Posts filed under “Data Analysis”
The spinmeisters approach to Housing is to live in Goofytown – and if you check out your maps of Spin City, you will find Goofytown is right near the border of Absurdville. A quick look at the Housing data and charts reveals that the details — you know, the numbers and charts — simply do not match up with the spoken words from the dissemblers who endeavor to mislead you.
For example: Yesterday, we saw New Building Permits drop, and we learned Home Buyer Mortgage Applications fell. That is consistent with what we have seen around our area, heard from the various builders, and learned via the warnings coming out of mortgage writers (See WaMu’s conference call yesterday for the ugly details).
Then comes the New Home Starts, and its as if a life preserver was thrown to a drowning man. Part of the problem, however, is in the innumeracy in this nation, and in much of the financial press also.
Here is the data point released by the Census Bureau:
Privately-owned housing starts in September were at a seasonally adjusted annual rate of 1,772,000. This is 5.9 percent (±8.9%)*
Single-family housing starts in September were at a rate of 1,426,000; this is 4.3 percent (±8.4%)* above the August figure of 1,367,000.
What is the mathematical significance of this release? ABSOLUTELY ZERO. Any datapoint below the margin of error is statistically insignificant.
As the Census Bureau notes:
* 90% confidence interval includes zero. The Census Bureau does not have sufficient statistical evidence to conclude that the actual change is different from zero.
Insufficient evidence to conclude the change is different from zero. So September starts up 5.9% with a +/- 8.9% error rate means nothing. Single Family Home starts of 4.3% and a +/- 8.4% margin is meaningless.
However, do note the year over year change from September 2005 — down 17.9%, with a margin error of +/- 7.0% actually IS significant. That means the range does NOT include zero, but rather is from -10.9% to -24.9%. This data is consistent with the rest of what we see and hear from builders, mortgage writers and anecdotal evidence.
When you put it into context, the media focus on a phantom data point – one that the Census
Bureau explicitly footnotes as “statistically insignificant” to be beyond
Next, let’s have look at HMI — the homebuilders sentiment index. We noted on Tuesday that after 8 continuous months of freefall, there was a tiny blip upwards. To hear the reports on this, you would have thought we were in some new Housing renaissance.
Nope. Get a load of the thrashing my friend Kevin gave this nonsense: NAHB Housing Index Shows Dramatic, Imperceptible Surge:

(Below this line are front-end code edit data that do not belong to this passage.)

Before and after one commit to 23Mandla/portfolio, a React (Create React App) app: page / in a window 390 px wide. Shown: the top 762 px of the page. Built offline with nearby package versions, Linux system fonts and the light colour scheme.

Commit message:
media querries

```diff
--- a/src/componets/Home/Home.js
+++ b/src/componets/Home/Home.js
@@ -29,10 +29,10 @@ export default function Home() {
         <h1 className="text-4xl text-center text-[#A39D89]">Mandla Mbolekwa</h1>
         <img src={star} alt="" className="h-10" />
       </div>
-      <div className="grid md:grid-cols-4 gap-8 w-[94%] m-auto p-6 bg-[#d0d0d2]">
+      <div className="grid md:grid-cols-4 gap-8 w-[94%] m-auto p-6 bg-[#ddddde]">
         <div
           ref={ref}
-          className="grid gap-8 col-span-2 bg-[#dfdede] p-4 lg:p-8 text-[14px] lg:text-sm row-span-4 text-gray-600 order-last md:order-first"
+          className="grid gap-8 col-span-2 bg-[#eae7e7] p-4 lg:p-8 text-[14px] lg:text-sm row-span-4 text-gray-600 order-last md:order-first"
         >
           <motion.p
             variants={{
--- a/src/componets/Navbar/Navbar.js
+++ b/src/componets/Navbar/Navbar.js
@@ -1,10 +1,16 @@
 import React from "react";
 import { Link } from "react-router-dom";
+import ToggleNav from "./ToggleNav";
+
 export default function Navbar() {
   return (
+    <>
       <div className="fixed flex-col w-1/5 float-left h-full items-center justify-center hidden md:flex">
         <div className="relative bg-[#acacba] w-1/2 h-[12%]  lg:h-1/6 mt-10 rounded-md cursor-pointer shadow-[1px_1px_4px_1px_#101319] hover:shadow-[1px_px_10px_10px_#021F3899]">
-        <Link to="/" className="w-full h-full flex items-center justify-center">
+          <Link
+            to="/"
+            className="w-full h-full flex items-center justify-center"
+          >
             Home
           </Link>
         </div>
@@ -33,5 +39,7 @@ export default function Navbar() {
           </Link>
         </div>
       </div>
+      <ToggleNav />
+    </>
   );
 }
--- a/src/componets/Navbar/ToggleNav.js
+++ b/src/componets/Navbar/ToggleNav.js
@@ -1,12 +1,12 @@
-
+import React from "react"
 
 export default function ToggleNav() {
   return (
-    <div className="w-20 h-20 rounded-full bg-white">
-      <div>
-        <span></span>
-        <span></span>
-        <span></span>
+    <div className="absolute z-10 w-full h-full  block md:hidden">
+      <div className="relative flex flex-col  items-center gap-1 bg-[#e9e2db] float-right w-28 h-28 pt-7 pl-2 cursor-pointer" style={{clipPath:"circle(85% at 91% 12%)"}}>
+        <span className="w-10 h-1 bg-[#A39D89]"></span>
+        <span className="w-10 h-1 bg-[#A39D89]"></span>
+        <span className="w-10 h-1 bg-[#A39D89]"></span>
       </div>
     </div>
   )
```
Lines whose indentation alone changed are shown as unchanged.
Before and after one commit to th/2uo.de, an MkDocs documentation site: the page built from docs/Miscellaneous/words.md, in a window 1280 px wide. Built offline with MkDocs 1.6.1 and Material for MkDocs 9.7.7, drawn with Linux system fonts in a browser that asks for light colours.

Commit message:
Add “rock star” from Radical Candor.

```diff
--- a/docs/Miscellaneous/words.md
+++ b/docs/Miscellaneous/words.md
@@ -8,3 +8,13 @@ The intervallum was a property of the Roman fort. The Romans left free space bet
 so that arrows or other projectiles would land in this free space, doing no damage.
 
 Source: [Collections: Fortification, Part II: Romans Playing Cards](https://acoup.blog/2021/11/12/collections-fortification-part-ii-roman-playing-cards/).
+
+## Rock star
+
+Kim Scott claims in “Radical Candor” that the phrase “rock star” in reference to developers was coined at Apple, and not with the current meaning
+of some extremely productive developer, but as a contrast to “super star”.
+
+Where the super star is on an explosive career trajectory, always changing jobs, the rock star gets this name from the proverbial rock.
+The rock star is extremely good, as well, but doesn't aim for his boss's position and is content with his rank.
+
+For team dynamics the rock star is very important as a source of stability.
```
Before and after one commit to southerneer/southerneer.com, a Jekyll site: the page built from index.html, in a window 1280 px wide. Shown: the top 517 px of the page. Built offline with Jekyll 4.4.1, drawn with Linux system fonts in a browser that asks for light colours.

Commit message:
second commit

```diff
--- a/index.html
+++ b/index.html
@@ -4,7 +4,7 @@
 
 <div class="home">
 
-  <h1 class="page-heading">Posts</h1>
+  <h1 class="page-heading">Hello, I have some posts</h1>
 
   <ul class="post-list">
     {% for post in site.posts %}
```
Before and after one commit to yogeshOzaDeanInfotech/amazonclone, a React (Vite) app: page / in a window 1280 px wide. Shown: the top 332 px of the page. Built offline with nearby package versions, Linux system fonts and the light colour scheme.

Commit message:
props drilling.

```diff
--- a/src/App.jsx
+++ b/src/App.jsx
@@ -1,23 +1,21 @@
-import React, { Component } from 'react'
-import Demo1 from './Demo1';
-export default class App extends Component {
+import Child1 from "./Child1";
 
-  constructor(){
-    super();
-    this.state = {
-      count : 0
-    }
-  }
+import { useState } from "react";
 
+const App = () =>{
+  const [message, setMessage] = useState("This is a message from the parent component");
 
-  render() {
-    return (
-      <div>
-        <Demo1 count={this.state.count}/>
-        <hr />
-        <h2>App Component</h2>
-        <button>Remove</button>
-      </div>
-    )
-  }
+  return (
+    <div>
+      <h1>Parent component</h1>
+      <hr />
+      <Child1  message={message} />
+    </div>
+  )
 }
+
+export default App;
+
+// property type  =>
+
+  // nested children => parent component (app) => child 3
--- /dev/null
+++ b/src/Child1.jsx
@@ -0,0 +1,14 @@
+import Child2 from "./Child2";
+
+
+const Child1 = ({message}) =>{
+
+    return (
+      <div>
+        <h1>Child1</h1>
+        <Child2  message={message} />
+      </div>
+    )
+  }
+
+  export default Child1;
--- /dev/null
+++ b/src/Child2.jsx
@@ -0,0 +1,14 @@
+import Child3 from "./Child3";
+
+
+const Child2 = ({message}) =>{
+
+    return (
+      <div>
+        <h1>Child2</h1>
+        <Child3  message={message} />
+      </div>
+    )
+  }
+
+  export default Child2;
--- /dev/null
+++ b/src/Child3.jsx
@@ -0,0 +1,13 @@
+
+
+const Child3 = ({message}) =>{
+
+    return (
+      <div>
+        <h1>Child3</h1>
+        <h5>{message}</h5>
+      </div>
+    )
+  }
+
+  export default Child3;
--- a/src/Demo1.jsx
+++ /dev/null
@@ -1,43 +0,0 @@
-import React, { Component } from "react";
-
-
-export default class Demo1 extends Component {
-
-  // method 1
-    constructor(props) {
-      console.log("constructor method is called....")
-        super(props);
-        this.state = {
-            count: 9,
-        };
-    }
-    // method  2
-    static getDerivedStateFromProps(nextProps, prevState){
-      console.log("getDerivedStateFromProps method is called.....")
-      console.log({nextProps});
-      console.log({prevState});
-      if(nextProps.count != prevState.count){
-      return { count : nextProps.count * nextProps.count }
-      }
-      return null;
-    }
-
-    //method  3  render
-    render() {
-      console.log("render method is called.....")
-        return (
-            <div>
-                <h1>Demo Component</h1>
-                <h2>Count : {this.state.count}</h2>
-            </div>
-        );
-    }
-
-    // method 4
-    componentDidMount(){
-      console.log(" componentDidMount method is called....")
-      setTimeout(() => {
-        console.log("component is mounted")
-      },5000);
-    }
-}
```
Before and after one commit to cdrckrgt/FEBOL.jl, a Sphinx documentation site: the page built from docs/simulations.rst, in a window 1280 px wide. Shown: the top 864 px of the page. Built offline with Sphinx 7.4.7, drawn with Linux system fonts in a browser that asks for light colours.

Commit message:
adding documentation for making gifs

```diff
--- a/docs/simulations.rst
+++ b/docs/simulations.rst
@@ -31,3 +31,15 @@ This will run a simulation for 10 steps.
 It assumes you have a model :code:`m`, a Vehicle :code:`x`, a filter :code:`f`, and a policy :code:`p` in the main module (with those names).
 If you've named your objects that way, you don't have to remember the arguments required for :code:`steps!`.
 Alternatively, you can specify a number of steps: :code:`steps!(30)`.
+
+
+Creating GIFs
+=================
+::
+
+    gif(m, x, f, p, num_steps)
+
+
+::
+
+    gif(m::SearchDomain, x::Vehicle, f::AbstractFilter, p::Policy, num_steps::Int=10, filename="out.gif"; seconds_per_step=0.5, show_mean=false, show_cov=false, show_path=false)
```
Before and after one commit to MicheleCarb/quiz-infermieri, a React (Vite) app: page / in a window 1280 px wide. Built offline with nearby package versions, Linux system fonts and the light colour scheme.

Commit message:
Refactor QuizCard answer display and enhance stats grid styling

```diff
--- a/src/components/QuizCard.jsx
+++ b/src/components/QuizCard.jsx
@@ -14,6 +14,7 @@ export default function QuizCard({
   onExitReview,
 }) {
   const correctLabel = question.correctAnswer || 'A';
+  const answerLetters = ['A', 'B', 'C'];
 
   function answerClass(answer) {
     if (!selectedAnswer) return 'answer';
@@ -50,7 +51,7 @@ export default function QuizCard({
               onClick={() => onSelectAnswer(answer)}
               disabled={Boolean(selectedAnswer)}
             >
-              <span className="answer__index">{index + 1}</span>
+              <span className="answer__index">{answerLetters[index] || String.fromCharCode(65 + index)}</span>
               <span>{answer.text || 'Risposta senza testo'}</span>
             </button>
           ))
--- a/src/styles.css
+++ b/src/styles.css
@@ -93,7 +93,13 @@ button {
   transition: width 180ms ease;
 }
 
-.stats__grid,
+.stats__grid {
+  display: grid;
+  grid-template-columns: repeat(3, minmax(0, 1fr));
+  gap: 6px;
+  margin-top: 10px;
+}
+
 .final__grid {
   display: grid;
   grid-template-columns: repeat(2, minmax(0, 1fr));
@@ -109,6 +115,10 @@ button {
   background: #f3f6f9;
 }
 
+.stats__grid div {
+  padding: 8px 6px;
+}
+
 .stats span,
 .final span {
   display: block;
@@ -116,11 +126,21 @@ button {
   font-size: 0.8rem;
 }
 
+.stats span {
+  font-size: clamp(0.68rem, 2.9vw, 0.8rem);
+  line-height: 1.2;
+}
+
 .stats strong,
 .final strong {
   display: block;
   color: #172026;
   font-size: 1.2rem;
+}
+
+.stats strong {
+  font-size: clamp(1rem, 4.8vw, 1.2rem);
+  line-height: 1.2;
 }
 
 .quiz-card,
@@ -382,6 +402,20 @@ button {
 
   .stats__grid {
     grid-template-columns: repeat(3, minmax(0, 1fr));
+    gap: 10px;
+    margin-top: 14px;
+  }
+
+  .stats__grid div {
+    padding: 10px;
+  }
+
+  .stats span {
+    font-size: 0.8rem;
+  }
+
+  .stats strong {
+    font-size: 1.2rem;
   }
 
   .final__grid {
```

-"US housing bottoming out!," screamed one headline (sold to you)
-"Builder Confidence Stabilizes in October" the NAHB said
-A separate article noted the positive nature of the NAHB Index
-The index was up just one point to 31, but this is a positive considering the index has fallen in 13 of the past 16 weeks.
Kevin’s take on the charts reveal the absurdity of the hoopla:
It is simply ridiculous to claim this is anything more than a blip.
And since we are speaking about absurdities, let’s take a closer look at how home prices have supposedly remained the same:
"In September about 77% of home builders were offering some sort of sales incentive in response to spiking inventories, compared with 58% a year earlier, says Gopal Ahluwalia, staff vice president for research at the National Association of Home Builders."
That’s right, if you ignore the 10s of $1,000 of dollars in giveaways builders have used to incentivize buyers, prices have remained the same. With inventories are at all-time highs, giving away granite counter tops, subzero fridges, covering all closing costs, free trips, inground pools — even C class Mercedes — makes some sense.
But of course, that’s simply a way to lower prices for Mr. Smith, without infuriating his neighbor, Mr. Jones, who payed 20% more a year ago.
The Housing led slow motion slow down continues . . .
UPDATE October 20, 2006 2:10:pm
This chart via Asha Banglore of Northern Trust reveals how absurd the spin has become:
The HMI edged up only one point to 31.0 in October. The index tracking present sales was unchanged at 32.0 in October. Indexes accounting for sales six months ahead (41 from 37) and the traffic of prospective buyers (23 from 22) moved up slightly in October.
Builder Confidence Stabilizes In October
October 17, 2006
Mortgage applications ease 2.2%
CNN Money, October 18 2006: 9:42 AM EDT
Housing starts pick up unexpectedly
CNNMoney.com October 18 2006: 8:43 AM EDT
Home builders up ante to lure buyers
Incentives, discounts are pervasive as market slows and inventories climb
MarketWatch, 4:16 PM ET Oct 13, 2006
Factory Sector Shows Widespread Softness
Northern Trust Global Economic Research, October 17, 2006